At The Health Insider we often refer to the human body as a well-oiled machine or a collection of various organ systems. However, one that you may not have heard of as commonly is a ‘diverse ecosystem’. That’s right!
Containing trillions of microorganisms, our bodies are home to ten times as many bacterial cells than human cells. This may seem worrying at first, almost as if our bodies have been invaded. However, the majority of these bacterial cells are good for us.
Together, these bacterial cells make up the microbiome. The microbiome is the genetic material of all the microorganisms in our bodies. The majority of microorganisms reside in the gut where they influence digestion, metabolism, and immune function.
Apart from its role in the gut, recent research has shed light on the gut-brain axis; a communication system linking the gut to the brain. This can have numerous implications regarding the impact of the microbiome on mental health and cognitive function.
Characteristics of a Probiotic
Arguably, the most important class of microorganisms in our microbiome is probiotics, commonly referred to as ‘good bacteria’. As the name suggests, probiotics are generally beneficial for our body.
A few examples include Lactobacillus and Bifidobacterium which are mainly found in the gastrointestinal tract, mouth, and vagina. Both probiotics have multiple strains, allowing each to have a varying range of functions.
For example, Lactobacillus rhamnosus GG (LGG) has various immune regulation functions including preventing respiratory tract infections and preventing allergies.
Another probiotic, Lactobacillus acidophilus, is well known for its role in the breakdown of carbohydrates and lactose (milk sugar) by producing the enzyme lactase.
Probiotic function is not just limited to immune system regulation and digestion. A few other common functions include:
- Vitamin Production
Lactobacillus and Bifidobacterium have shown to play a role in synthesizing vitamins K and B. These are essential vitamins in blood clotting and red blood cell formation.
- Breakdown and Absorption of Medication
Probiotics play a role in drug metabolism. They can interact with various liver enzymes responsible for drug metabolism.

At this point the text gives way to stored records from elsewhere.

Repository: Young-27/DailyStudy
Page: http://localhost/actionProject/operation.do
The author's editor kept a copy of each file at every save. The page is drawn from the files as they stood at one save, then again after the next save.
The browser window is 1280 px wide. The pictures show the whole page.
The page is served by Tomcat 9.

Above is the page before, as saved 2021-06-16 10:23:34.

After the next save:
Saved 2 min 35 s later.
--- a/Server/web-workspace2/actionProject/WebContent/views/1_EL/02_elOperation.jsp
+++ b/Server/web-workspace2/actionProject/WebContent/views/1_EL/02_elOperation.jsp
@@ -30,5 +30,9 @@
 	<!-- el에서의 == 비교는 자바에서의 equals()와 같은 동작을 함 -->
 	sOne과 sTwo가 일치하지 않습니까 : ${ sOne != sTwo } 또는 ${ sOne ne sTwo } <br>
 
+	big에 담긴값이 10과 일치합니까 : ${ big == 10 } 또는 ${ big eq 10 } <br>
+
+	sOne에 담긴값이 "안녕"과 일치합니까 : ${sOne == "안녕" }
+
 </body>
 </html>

Overall, this interaction has shown to improve the effectiveness of liver enzymes and reduce side effects of certain antibiotics as well.
- Prevention of Various Health Conditions
Probiotics are also promising in the field of disease prevention. Check out the table below to learn about the various health conditions probiotics can help prevent.
How to Increase Probiotics in Your Body
Evidently, probiotics have various benefits. However, not all these advantages will occur in every body. This is because probiotic strains vary in their amount from one body to the other.
This variation can be attributed to a multitude of reasons. For example, early exposure to fermented products as a kid, consumption of breast milk, and maternal transmission of microbiota during pregnancy are all responsible for the presence or lack thereof of various probiotics.
To increase the presence of specific probiotics in the body, consider increasing consumption of fermented foods such as yogurt, kimchi, and sauerkraut. Probiotic supplements are also a great way to boost the microbiota.
While these supplements do not require a prescription, it is important to consult with your health care provider to learn what the correct dosage is for yourself.
Antibiotics and the Microbiota
Probiotic consumption has been positively linked with antibiotic treatment, as well. Antibiotics are often used to kill harmful bacteria. However, their consumption puts the microbiota at risk of disruption.
Probiotic consumption can aid in restoring the lost microbiota and restore the balance of good bacteria in the body.
Research about the timing to take probiotics when prescribed antibiotics is ongoing. Stay tuned to The Health Insider for more on this topic.
Risks of Probiotics
While probiotics can be beneficial in combination with antibiotics, recent research has shown that some probiotic strains contain antibiotic resistance genes. They can be passed on to pathogenic bacteria through a process called horizontal gene transfer.
Through this process, the pathogenic bacteria acquire resistance to consumed antibiotics. This is a crucial risk to consider given the rise of antibiotic resistance in today’s world.
A few other risks, while rare, include allergic reactions to specific strains and weakening of the immune system. These are relatively rare and contradict the general stance regarding probiotic use in strengthening the immune system as well as preventing allergies.
Who Should Avoid Taking Probiotics?
The risks associated with probiotics begs an important question. Who should avoid consuming probiotics?
Given the limitation on what is known about probiotics, consulting your health care provider before starting probiotic supplements is essential.
This is especially important for those who have weak immune systems, critical illnesses, or those who have recently undergone surgery.
These conditions leave individuals in a more compromised and weaker state. Probiotic consumption during this time could have harmful effects on immunocompromised bodies, so it is best to steer clear of them in those situations.
Probiotics silently influence various systems and events in the body. While more research needs to be done into the world of probiotics, what we know now gives The Health Insider team good reason to believe that these microorganisms are extremely beneficial in preventing various health issues from diarrhea to eczema.
With the rising interest in switching out medications for natural foods and treatments, probiotics show great promise as supplements which can be achieved from fermented foods.
Keep in kind that it is important to consume these supplements in moderation and in consultation with your healthcare provider.